====== Data listing ======
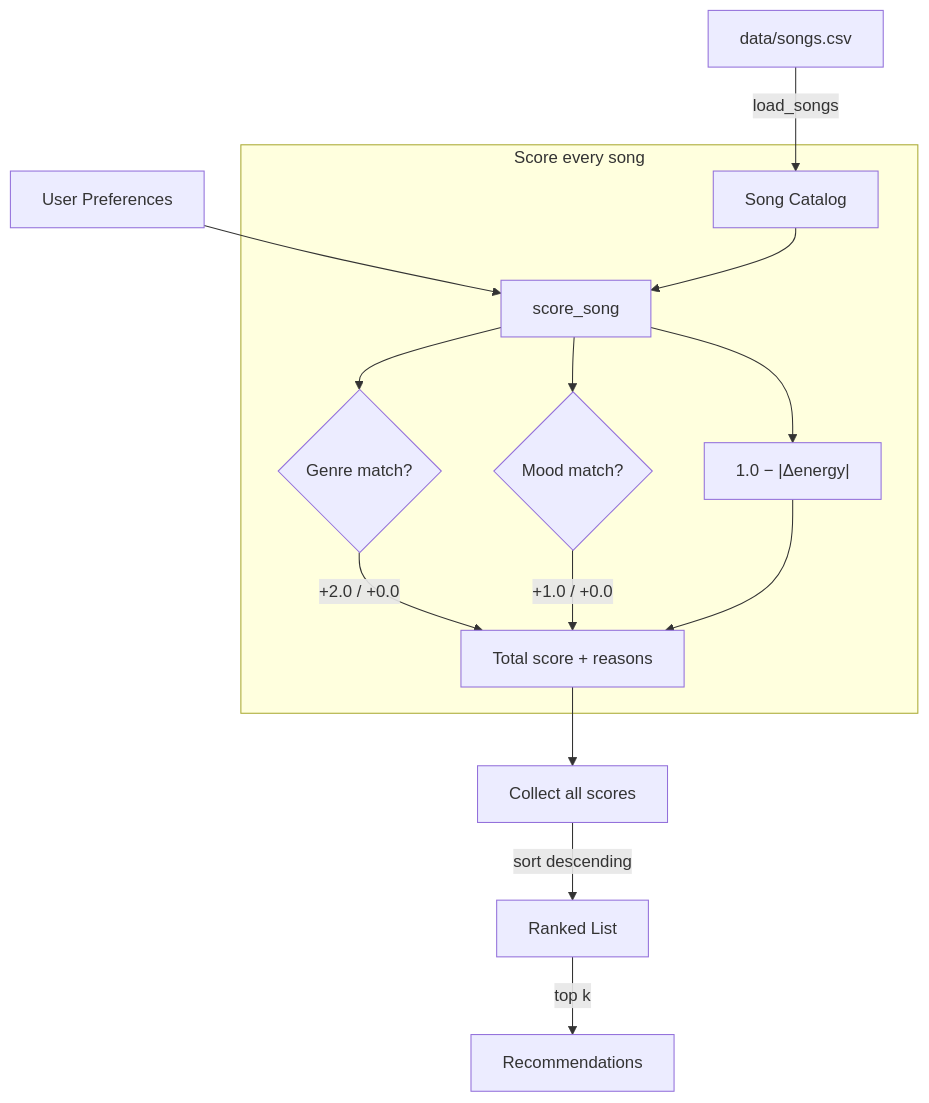
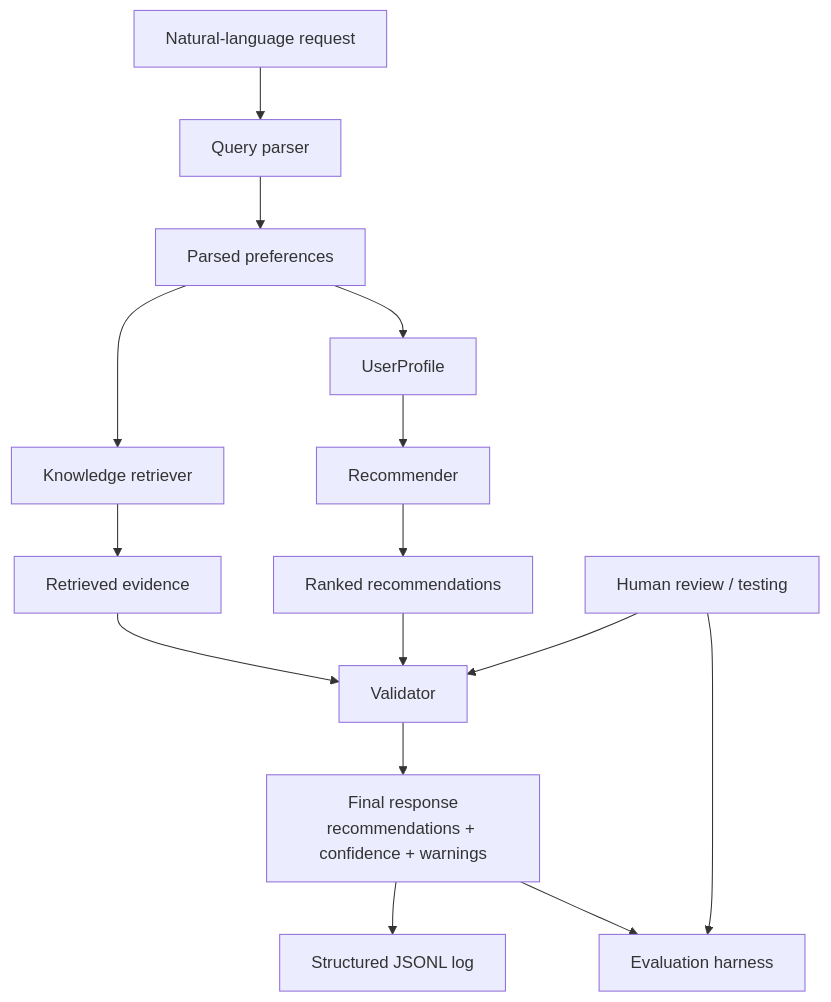
One commit to otutochi/vibe_finder_2.0 changed the diagram in README.md. Above: the diagram before and after it, drawn with Mermaid. The commit also changed other lines of this file, not shown here.

````diff
--- a/README.md
+++ b/README.md
@@ -49,14 +19,17 @@
 ```mermaid
 flowchart TD
-    A["data/songs.csv"] -->|load_songs| B["Song Catalog"]
-    C["User Preferences"] --> D
-    subgraph LOOP["Score every song"]
-        B --> D["score_song"]
-        D --> E{"Genre match?"} -->|"+2.0 / +0.0"| L
-        D --> H{"Mood match?"} -->|"+1.0 / +0.0"| L
-        D --> K["1.0 − |Δenergy|"] --> L["Total score + reasons"]
-    end
-    L --> M["Collect all scores"]
-    M -->|sort descending| N["Ranked List"]
-    N -->|top k| O["Recommendations"]
+        A["Natural-language request"] --> B["Query parser"]
+        B --> C["Parsed preferences"]
+        C --> D["UserProfile"]
+        C --> E["Knowledge retriever"]
+        D --> F["Recommender"]
+        E --> G["Retrieved evidence"]
+        F --> H["Ranked recommendations"]
+        G --> I["Validator"]
+        H --> I
+        I --> J["Final response\nrecommendations + confidence + warnings"]
+        J --> K["Structured JSONL log"]
+        J --> L["Evaluation harness"]
+        M["Human review / testing"] --> I
+        M --> L
 ```
````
======
Looking at the data above, give the number of lines that include "Ranked"; add nothing else.

Reply: 2